IN ISRAEL, archaeology is followed with the same passion that soccer excites in other countries. That's because archaeological findings--especially ones that reveal Jews' ancient attachment to the land--have political meaning. As Israelis see it, such findings show that this is their land and no one can take it from them.
The problem, of course, is that another people--the Palestinians--have similar claims to the same land. Often the two sets of claims clash. The conflict sharpened after 1967 when Israel captured the whole of the West Bank, including East Jerusalem, and the Israeli government passed a law uniting the city of Jerusalem--an act that the international community does not recognize as legal. At the same time, Israel made the Temple Mount (known to Muslims as Haram el-Sharif), Judaism's most holy site, an Arab enclave under the control of the Wakf, the Arab Religious Council.
The Israelis have continued to dig all around Jerusalem, while the Palestinians have tried to stop digs that they see as infringements on their sacred territory. In the 1990s, Muslims undertook their own dig on the southeast corner of the Temple Mount as part of providing new access to the Marwani Mosque (also known as Solomon's Stables). The dig was criticized by Israelis for taking place without the proper archaeological supervision, and some Israeli archaeologists charged that the Muslim excavators hid evidence of ancient Jewish presence at the site.
Recently, attention has been focused on a site known as the City of David, which lies just south of Jerusalem's Old City. Archaeologists are exploring a site on and around the stream of Gihon, a site associated with the origins of the city. Jerusalem, like so many cities, was founded on or near a water source.
Nowadays this area is a tourist site run by the private Jewish organization Elad, which leads visitors through a complex of tunnels and cavernous spaces that show how the ancients created a water system that allowed them to live on the not very large hill that is the center of Jerusalem.
The people who were responsible for the original structure were probably Canaanites, specifically the people known in the Bible as Jebusites. According to 2 Samuel 5, David took the city from the Jebusites (around 1000 BCE) and turned the city into his capital.
David's son Solomon expanded the site to include a garden--still bearing fruit today--at the base of the hill, which was perhaps the inspiration for much of the sensual imagery in the Song of Songs. Next to this site is a recently discovered stairway that once led to the Second Temple. The stairs, built in the era of Herod, are some 600 meters long and were the main way by which Israelites climbed to the temple.
Halfway up the ridge is a site dug by British archaeologist Kathleen Kenyon from 1960 to 1967. It possibly contains the "Millo" or earthen platform mentioned in the biblical description of David's capture of the city (2 Samuel 5; 1 Kings 9). Kenyon uncovered and partially reconstructed a massive wall that stands overlooking the Kidron Valley.
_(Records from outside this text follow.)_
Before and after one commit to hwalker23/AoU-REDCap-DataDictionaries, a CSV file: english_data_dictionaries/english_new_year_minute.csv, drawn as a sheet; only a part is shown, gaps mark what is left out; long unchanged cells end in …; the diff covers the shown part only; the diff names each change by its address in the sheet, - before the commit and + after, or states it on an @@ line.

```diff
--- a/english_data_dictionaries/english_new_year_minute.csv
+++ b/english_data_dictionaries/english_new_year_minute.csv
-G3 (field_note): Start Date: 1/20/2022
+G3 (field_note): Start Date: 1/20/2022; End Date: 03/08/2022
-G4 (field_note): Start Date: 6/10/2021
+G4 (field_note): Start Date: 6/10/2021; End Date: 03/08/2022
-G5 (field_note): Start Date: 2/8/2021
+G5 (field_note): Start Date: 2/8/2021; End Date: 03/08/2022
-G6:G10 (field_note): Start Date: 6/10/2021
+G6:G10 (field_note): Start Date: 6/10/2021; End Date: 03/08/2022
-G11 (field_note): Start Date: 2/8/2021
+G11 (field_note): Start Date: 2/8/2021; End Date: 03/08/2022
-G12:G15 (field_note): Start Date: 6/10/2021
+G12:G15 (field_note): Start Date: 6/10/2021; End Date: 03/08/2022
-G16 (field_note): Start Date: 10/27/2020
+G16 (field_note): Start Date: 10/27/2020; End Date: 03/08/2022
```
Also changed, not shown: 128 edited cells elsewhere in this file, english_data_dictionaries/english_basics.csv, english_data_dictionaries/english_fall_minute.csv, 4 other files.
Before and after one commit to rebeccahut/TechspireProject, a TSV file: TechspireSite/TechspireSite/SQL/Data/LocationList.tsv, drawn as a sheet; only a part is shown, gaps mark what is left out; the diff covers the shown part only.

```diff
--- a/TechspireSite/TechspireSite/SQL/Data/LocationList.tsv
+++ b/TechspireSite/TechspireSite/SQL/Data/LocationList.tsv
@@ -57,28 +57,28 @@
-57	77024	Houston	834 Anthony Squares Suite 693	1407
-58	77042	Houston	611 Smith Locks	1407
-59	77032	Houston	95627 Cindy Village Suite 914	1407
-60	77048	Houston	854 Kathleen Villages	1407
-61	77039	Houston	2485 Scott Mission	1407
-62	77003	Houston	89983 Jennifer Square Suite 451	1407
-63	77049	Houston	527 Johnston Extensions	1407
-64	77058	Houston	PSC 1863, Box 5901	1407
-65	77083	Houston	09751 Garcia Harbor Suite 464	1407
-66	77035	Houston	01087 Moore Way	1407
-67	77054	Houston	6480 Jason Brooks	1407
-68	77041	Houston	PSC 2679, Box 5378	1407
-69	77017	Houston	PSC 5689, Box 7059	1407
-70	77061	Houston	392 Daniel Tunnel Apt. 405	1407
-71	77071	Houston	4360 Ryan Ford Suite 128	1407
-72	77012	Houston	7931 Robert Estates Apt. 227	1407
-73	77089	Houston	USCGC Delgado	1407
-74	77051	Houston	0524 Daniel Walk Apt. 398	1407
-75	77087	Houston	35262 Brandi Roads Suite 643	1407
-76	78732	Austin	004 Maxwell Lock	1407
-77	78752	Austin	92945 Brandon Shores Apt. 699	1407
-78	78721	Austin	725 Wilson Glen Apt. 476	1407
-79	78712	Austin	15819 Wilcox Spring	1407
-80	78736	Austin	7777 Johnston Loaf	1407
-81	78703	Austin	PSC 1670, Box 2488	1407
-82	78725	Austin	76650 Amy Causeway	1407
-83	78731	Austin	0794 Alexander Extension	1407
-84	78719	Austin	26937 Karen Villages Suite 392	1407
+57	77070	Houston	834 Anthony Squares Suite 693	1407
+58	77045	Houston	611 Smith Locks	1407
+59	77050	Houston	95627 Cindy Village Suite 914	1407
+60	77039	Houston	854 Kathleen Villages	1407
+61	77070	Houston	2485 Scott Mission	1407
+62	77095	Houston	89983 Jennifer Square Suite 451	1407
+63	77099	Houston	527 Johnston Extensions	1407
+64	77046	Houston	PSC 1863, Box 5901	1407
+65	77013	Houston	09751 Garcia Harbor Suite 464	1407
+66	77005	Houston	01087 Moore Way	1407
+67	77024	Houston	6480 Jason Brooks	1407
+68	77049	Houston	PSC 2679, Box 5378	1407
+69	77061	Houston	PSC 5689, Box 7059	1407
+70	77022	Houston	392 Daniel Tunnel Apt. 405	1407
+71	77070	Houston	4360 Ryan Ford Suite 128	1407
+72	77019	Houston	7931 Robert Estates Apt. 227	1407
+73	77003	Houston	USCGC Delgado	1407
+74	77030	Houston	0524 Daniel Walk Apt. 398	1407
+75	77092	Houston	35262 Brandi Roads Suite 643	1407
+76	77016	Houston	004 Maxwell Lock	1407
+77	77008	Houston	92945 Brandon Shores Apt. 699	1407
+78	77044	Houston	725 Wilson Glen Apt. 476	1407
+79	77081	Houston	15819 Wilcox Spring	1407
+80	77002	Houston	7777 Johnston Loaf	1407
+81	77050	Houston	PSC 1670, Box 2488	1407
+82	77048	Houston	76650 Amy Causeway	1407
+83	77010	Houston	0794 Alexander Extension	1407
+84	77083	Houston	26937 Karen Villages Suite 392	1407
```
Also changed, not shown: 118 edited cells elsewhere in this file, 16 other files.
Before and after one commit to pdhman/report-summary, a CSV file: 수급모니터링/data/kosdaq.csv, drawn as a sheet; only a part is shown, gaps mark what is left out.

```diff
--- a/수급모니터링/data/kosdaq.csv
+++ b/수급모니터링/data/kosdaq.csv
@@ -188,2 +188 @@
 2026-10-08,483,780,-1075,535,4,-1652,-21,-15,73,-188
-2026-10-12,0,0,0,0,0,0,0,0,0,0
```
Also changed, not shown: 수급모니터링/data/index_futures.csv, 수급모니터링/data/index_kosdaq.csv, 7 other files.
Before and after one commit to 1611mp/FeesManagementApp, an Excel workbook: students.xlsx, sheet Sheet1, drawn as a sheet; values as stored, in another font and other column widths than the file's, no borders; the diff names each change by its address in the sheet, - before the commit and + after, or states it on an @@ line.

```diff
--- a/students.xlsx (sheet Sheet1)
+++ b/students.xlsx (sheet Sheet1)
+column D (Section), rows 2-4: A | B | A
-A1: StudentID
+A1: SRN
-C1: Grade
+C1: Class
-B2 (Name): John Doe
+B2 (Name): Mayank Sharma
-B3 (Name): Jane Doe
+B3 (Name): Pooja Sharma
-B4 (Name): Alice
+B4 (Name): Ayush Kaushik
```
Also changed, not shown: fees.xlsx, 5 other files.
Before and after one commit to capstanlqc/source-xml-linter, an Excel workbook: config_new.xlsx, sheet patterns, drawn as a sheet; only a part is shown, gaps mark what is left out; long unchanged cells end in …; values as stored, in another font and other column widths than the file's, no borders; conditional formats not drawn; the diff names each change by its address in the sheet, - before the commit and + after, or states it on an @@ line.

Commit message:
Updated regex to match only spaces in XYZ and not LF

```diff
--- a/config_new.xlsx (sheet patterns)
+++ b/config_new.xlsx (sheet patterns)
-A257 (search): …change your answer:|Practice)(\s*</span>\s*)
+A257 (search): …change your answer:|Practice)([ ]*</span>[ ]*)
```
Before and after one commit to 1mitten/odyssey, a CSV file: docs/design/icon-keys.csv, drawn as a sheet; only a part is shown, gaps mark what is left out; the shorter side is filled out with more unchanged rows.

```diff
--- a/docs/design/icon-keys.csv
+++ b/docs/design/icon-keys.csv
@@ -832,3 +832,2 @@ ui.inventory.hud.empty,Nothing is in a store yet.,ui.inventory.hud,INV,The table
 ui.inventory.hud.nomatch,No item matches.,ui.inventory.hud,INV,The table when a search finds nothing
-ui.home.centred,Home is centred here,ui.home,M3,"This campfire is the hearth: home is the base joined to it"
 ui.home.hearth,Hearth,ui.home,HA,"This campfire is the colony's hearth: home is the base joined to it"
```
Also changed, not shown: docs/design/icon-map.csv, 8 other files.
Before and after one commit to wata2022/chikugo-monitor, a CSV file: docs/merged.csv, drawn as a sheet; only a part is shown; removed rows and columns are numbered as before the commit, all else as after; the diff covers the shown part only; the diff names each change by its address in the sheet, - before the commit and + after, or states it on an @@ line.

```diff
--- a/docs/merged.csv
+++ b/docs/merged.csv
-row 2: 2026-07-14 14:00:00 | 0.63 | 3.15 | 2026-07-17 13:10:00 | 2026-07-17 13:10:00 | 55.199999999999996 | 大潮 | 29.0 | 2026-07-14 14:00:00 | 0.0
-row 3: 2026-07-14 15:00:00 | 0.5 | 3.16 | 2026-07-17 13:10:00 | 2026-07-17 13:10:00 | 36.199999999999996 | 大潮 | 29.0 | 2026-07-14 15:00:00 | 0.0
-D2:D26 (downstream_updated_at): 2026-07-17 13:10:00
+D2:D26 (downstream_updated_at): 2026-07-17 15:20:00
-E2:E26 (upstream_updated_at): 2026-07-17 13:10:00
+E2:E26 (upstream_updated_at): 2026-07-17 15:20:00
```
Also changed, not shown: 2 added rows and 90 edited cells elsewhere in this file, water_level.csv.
At the top of the hill directly beneath the southern walls of the Old City is a site being excavated by the Israeli archaeologist Eilat Mazar. She claims that this is the site of King David's fortified palace. Other scholars dispute that claim, saying that the ruins stem from an older period, probably from that of the Jebusites.
To whom does the City of David belong?
"I'm not saying conclusively that this is David's fortress or palace," says Mazar. "But until anyone brings proof that it isn't, I'm sticking to my theory."
"As for pottery," says Mazar, "that is a disputable way of deciding the age of a site. What we have found in the site could be [dated] ten or 20 years one way or the other. So dating the site as David's is certainly in the realm of the possible."
Other structures from the biblical period thought to be in the area are the defensive walls built by Hezekiah or his son Menashe (2 Kings 23 and 24) to protect the water sources; Hezekiah's Tunnel, which was dug into the side of the ridge to defend the city against the Assyrian King Sennaharib (in 702 BCE); and the so-called Jeremiah's Pit, which is unlikely to be the exact pit where the prophet Jeremiah was placed but which no doubt resembles it in its gloomy atmosphere. …